### MATERIAL TO PROCESS
════════════════

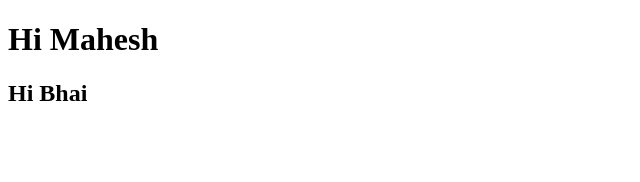
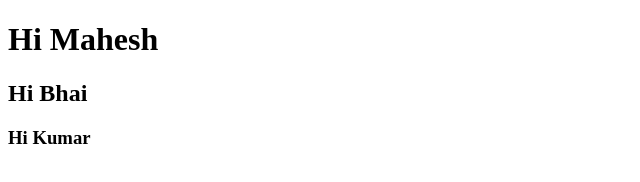
Before and after one commit to dhanvantarisoftware/reverting, a plain HTML site: page index.html in a window 1280 px wide. Shown: the whole page, without its empty margins (0-640 px from the left). Drawn offline with Linux system fonts and the light colour scheme.

Commit message:
3rd commit

```diff
--- a/index.html
+++ b/index.html
@@ -2,3 +2,4 @@
 <html lang="en">
 <h1> Hi Mahesh </h1>
 <h2> Hi Bhai </h2>
+<h3> Hi Kumar </h3>
```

════════════════

### WHAT YOU WILL DO
Could you set down every record above word for word, leaving out the pictures?

### RESULT FOR THIS TASK
Before and after one commit to dhanvantarisoftware/reverting, a plain HTML site: page index.html in a window 1280 px wide. Shown: the whole page, without its empty margins (0-640 px from the left). Drawn offline with Linux system fonts and the light colour scheme.

Commit message:
3rd commit

```diff
--- a/index.html
+++ b/index.html
@@ -2,3 +2,4 @@
 <html lang="en">
 <h1> Hi Mahesh </h1>
 <h2> Hi Bhai </h2>
+<h3> Hi Kumar </h3>
```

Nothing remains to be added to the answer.